##### Record extracts

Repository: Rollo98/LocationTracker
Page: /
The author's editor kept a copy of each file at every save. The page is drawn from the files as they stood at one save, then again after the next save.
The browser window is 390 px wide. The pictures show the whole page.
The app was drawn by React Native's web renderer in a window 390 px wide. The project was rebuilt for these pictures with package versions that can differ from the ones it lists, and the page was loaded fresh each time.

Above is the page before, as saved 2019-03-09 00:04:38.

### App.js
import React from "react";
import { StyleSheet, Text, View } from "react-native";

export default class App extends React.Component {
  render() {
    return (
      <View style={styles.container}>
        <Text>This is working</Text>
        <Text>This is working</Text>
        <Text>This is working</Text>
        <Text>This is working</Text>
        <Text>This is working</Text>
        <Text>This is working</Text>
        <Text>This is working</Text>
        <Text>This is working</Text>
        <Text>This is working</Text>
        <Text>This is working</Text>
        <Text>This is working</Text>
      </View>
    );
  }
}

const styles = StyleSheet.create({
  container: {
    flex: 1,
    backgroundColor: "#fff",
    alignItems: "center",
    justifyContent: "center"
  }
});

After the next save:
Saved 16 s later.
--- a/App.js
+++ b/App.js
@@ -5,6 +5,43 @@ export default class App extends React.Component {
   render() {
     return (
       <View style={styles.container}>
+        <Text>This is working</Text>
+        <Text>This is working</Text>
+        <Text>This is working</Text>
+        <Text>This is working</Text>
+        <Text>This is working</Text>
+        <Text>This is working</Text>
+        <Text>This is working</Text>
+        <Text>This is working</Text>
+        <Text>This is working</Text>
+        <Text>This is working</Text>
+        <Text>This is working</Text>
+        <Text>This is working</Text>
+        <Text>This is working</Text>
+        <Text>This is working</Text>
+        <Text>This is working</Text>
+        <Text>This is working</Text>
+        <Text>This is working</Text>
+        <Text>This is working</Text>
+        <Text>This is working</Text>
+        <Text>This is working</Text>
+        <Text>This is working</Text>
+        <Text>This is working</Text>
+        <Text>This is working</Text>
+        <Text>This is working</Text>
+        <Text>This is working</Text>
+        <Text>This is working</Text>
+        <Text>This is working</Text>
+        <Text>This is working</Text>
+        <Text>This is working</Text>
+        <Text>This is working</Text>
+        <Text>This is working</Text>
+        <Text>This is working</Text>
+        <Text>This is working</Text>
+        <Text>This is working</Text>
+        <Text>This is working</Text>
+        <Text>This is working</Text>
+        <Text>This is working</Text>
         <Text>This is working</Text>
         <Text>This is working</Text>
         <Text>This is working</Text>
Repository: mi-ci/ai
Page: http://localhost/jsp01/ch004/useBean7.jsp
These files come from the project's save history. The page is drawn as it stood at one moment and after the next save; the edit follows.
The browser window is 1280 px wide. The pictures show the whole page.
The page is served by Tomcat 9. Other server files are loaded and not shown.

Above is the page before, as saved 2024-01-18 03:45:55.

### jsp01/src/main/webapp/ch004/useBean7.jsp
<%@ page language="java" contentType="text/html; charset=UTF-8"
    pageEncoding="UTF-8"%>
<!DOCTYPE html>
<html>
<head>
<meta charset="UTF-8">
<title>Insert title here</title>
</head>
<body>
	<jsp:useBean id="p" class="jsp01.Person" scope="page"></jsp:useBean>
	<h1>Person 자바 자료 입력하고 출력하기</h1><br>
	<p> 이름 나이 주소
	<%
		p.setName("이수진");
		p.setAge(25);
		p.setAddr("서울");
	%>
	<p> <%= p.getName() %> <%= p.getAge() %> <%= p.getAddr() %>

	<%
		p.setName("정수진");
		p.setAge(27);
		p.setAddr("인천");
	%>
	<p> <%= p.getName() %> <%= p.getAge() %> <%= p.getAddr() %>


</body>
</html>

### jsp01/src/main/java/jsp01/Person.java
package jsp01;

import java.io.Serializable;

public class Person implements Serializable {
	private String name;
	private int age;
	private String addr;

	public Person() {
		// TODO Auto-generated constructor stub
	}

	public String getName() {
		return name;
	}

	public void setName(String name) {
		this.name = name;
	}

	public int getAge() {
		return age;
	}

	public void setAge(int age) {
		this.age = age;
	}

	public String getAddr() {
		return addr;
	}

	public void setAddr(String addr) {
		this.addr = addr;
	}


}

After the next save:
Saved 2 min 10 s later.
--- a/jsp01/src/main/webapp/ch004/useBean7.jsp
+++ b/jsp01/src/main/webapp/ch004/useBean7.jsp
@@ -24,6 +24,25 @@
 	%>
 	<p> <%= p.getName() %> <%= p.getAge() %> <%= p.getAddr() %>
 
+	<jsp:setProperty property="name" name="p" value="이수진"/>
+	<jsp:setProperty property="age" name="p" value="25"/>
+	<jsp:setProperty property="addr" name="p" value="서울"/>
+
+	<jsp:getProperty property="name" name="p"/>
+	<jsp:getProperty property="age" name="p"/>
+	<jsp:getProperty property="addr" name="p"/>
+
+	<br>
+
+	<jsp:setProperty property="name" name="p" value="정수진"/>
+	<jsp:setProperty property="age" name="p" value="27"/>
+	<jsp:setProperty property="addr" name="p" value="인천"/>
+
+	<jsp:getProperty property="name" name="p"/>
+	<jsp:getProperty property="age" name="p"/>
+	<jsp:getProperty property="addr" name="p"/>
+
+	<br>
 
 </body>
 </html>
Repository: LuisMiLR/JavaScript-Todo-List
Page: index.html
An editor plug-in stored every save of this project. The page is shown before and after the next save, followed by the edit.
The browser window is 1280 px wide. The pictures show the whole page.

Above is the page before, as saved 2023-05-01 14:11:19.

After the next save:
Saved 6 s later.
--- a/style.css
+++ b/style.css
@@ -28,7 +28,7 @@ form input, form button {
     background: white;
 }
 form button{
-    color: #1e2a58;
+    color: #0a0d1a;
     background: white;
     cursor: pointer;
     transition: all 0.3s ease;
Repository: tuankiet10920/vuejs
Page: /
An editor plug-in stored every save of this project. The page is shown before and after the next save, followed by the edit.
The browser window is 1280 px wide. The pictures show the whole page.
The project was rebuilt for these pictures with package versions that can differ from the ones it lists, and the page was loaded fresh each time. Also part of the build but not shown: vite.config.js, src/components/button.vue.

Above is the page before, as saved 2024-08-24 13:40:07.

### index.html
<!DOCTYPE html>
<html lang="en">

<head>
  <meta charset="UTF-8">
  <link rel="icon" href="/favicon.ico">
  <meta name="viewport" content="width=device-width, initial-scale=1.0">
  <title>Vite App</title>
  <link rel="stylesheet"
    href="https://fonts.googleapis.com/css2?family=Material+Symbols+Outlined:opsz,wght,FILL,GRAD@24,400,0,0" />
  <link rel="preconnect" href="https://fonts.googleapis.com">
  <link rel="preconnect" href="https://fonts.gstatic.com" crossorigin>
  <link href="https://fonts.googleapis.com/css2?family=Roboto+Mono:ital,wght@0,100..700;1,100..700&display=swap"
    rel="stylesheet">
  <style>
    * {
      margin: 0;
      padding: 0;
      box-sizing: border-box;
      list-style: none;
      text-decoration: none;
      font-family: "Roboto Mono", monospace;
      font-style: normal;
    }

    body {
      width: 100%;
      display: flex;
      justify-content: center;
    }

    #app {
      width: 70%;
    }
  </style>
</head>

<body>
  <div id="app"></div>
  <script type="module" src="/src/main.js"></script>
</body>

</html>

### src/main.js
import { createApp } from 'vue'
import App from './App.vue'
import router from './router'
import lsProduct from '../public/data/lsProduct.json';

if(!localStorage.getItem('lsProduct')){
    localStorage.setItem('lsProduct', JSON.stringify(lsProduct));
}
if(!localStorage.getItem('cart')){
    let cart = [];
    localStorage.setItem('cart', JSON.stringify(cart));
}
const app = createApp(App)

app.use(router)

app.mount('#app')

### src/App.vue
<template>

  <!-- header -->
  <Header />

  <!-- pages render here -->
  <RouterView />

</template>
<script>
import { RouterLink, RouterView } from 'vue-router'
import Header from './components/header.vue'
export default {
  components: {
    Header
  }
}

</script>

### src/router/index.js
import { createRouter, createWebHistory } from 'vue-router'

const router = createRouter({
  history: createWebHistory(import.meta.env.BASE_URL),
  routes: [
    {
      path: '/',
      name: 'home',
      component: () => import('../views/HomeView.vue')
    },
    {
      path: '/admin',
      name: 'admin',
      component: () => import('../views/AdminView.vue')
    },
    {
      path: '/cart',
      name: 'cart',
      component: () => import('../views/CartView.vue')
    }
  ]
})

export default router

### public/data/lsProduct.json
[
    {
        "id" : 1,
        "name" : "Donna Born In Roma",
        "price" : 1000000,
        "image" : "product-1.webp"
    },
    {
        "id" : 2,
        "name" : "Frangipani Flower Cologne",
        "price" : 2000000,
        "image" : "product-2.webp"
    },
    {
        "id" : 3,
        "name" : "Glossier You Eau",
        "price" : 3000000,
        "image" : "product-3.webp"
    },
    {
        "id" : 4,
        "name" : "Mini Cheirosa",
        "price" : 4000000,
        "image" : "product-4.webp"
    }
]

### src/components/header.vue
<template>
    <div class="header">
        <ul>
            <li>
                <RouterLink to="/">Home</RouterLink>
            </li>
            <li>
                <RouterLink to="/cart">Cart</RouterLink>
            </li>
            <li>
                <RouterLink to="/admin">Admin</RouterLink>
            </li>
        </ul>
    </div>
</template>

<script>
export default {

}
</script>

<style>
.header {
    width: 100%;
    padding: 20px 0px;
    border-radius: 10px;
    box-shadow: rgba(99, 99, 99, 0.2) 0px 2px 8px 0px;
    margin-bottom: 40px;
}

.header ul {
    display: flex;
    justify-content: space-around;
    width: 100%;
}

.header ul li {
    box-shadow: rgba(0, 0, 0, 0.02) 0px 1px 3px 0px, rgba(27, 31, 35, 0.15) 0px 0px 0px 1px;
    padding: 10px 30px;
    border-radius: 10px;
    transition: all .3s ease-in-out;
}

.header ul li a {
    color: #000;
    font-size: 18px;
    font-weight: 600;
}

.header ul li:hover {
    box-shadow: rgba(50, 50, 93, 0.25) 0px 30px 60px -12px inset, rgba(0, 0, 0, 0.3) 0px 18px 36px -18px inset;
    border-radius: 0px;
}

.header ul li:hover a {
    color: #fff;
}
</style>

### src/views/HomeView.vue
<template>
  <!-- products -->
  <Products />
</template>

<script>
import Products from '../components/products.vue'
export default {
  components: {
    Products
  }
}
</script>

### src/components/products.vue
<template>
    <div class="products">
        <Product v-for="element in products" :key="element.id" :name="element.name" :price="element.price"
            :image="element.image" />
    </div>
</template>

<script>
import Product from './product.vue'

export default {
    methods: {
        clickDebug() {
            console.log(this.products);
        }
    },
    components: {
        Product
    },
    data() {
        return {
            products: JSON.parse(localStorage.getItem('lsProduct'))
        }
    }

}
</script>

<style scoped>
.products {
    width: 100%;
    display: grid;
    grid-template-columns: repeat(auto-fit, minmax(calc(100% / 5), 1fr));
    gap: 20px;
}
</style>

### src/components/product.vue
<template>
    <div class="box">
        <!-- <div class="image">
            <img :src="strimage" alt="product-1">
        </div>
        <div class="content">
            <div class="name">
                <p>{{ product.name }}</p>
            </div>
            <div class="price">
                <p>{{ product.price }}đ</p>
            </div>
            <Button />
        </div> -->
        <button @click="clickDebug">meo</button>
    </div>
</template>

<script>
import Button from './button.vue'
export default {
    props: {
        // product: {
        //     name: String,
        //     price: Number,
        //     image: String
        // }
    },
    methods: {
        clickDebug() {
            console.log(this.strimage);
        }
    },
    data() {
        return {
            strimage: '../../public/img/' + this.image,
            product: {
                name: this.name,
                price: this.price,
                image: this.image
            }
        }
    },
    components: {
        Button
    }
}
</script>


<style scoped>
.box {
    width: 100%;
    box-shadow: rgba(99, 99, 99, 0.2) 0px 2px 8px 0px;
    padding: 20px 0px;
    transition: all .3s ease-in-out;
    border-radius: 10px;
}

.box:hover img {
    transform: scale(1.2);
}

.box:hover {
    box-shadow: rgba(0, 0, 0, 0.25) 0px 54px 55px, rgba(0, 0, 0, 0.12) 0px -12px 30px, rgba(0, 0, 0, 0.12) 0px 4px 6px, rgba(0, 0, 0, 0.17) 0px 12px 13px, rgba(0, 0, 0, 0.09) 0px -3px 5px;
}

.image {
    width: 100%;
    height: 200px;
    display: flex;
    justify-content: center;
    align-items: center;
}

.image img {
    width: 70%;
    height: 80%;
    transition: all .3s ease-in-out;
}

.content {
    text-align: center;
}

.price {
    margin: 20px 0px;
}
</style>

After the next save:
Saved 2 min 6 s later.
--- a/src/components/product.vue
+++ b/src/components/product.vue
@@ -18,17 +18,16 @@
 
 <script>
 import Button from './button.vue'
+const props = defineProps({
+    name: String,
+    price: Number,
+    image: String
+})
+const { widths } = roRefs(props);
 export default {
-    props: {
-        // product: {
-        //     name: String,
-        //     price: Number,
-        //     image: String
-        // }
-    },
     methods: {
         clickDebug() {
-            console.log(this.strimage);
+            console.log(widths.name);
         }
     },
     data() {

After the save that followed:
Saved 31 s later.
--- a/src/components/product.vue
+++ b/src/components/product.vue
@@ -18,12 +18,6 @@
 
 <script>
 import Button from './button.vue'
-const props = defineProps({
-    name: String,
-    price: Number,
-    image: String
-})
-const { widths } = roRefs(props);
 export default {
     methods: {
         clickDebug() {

##########

*Your instructions*
Every line of the data that includes the word "localStorage" should be copied.

*Answer below*
if(!localStorage.getItem('lsProduct')){
    localStorage.setItem('lsProduct', JSON.stringify(lsProduct));
if(!localStorage.getItem('cart')){
    localStorage.setItem('cart', JSON.stringify(cart));
            products: JSON.parse(localStorage.getItem('lsProduct'))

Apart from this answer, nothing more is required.